And what the hell is wrong with radio? Y’know I look forward to a good variety act too! That Brad Neely clip is kinda smart and kinda stupid at the same time. Yeah it bridges a gap of sorts and fits neatly into nothing at all. It seems on the surface to be well written so looks like a job in TV for him then 🙂
The major problem with comics though is comics … and the problems are right there in print. The web is an after thought not a total mistake of its own. The problem is the porting of one mistake (the print comics model) onto another. If we can’t sort out the bigger problem comics have had on paper for years how likely are we to do it online? Seems like we’re only compounding things.

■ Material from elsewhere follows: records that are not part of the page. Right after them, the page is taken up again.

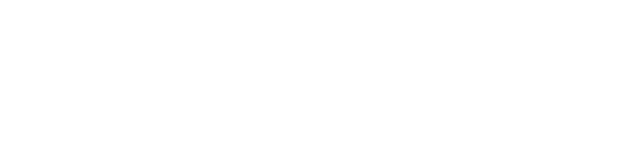
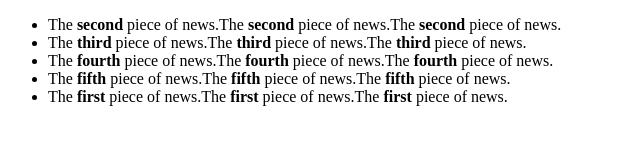
Before and after one commit to preetiksingh/newsticker, a plain HTML site: page index.html in a window 1280 px wide. Shown: the whole page, without its empty margins (0-640 px from the left). Drawn offline with Linux system fonts and the light colour scheme.

Commit message:
Added stopTicker and startTicker functions

```diff
--- a/index.html
+++ b/index.html
@@ -9,5 +9,12 @@
 </head>
 </head>
 <body>
+<ul id="news">
+  <li>The <b>first</b> piece of news.The <b>first</b> piece of news.The <b>first</b> piece of news.</li>
+  <li>The <b>second</b> piece of news.The <b>second</b> piece of news.The <b>second</b> piece of news.</li>
+  <li>The <b>third</b> piece of news.The <b>third</b> piece of news.The <b>third</b> piece of news.</li>
+  <li>The <b>fourth</b> piece of news.The <b>fourth</b> piece of news.The <b>fourth</b> piece of news.</li>
+  <li>The <b>fifth</b> piece of news.The <b>fifth</b> piece of news.The <b>fifth</b> piece of news.</li>
+</ul>
 </body>
 </html>
--- a/script.js
+++ b/script.js
@@ -0,0 +1,23 @@
+var interval;
+function startTicker()
+{
+
+    $("#news li:first").slideUp(function() {
+       $(this).appendTo($("#news")).slideDown();
+    });
+}
+
+function stopTicker()
+{
+  clearInterval(interval);
+}
+
+$(document).ready(function(){
+  interval=setInterval(startTicker, 3000);
+  $("#news").hover(function(){
+    stopTicker();
+  },function(){
+      interval = setInterval(startTicker, 3000);
+      });
+
+});
```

True true. And you’re right about radio. Even though TV came out, radio never completely disappeared. I guess as long as people like to draw, and like to look at drawing, there will always be comics.
But what are the problems in print? Are we talking about distribution methods? Because I’m thinking that is where all the problems are….
There’s a part 2 to this discussion up on the blog, Gabe, and it lays out a kind of history of print and some of it’s problems. http://ulyssesseen.com/landing/2009/11/money-from-webcomix-no-sunday-in-comix-part-2/
You’ll know a lot of the history of course, but these things might new to some of our readers, so I went a bit more in depth.
But some of the problems laid out there are basic ones within the print industry that I see happening again in webcomix. Here’s a big one;
Why settle for staying at the top of fashion for a dwindling audience when you could use a new distribution method to increase your audience? Why keep doing “what the fans seem to want” instead of trying to create new fans?
I think the thing to remember about webcomix is how closely aligned they are to newspaper strips as opposed to graphic novels and comicbooks. The energy is similar. People like to drop by for their daily fix and seldom sit down for long readings (I realize this sounds silly coming from someone making as ridiculously a long read as ULYSSES). Do we, as entrepreneurs of web-based businesses, think it stops there? That this market is limited to people who like fresh gag strips in their inbox each morning? Or do we look past it to how we might find a respond to a new type of readership through the web?
I’ll have more in this in future posts (plenty more, probably!), but I’m tired of the limitations that comix has been putting on itself as both an art and a form of entertainment. Appealing directly to the dwindling market’s preconceptions and overlooking the potential for new readers through a new distribution method is a problem I never want to have as an artist or a businessman.